- _Work order_
Report back every line in the data that includes the string "Graphs".

****************************************

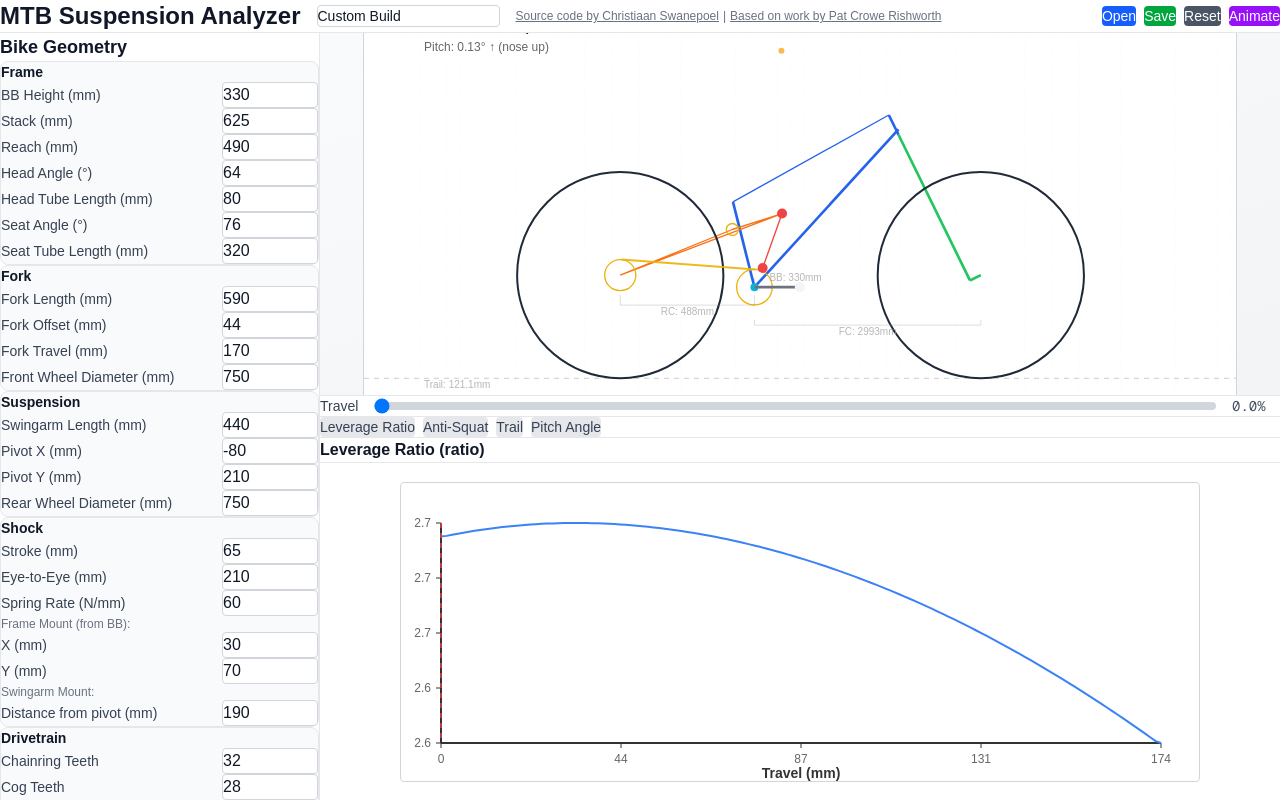
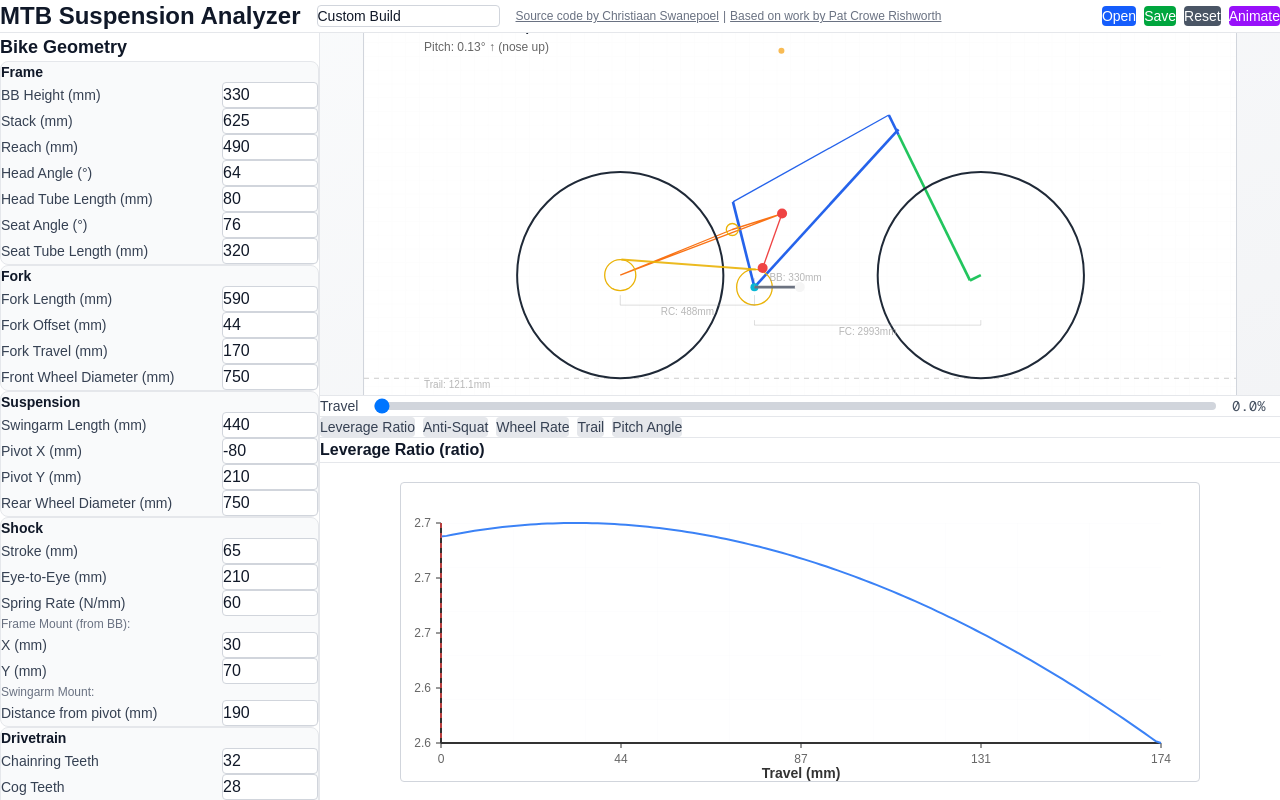
Before and after one commit to christiaanjs/mtb-suspension, a Next.js app: page / in a window 1280 px wide. Built offline with nearby package versions, Linux system fonts and the light colour scheme.

Commit message:
Enable wheel rate graph

```diff
--- a/components/Graphs.tsx
+++ b/components/Graphs.tsx
@@ -295,7 +295,7 @@ export function GraphPanel({
     // { value: GraphType.AntiRise, label: "Anti-Rise" },
     // { value: GraphType.PedalKickback, label: "Pedal Kickback" },
     // { value: GraphType.ChainGrowth, label: "Chain Growth" },
-    // { value: GraphType.WheelRate, label: "Wheel Rate" },
+    { value: GraphType.WheelRate, label: "Wheel Rate" },
     { value: GraphType.Trail, label: "Trail" },
     { value: GraphType.PitchAngle, label: "Pitch Angle" },
   ];
```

****************************************

- _Completed task_
--- a/components/Graphs.tsx
+++ b/components/Graphs.tsx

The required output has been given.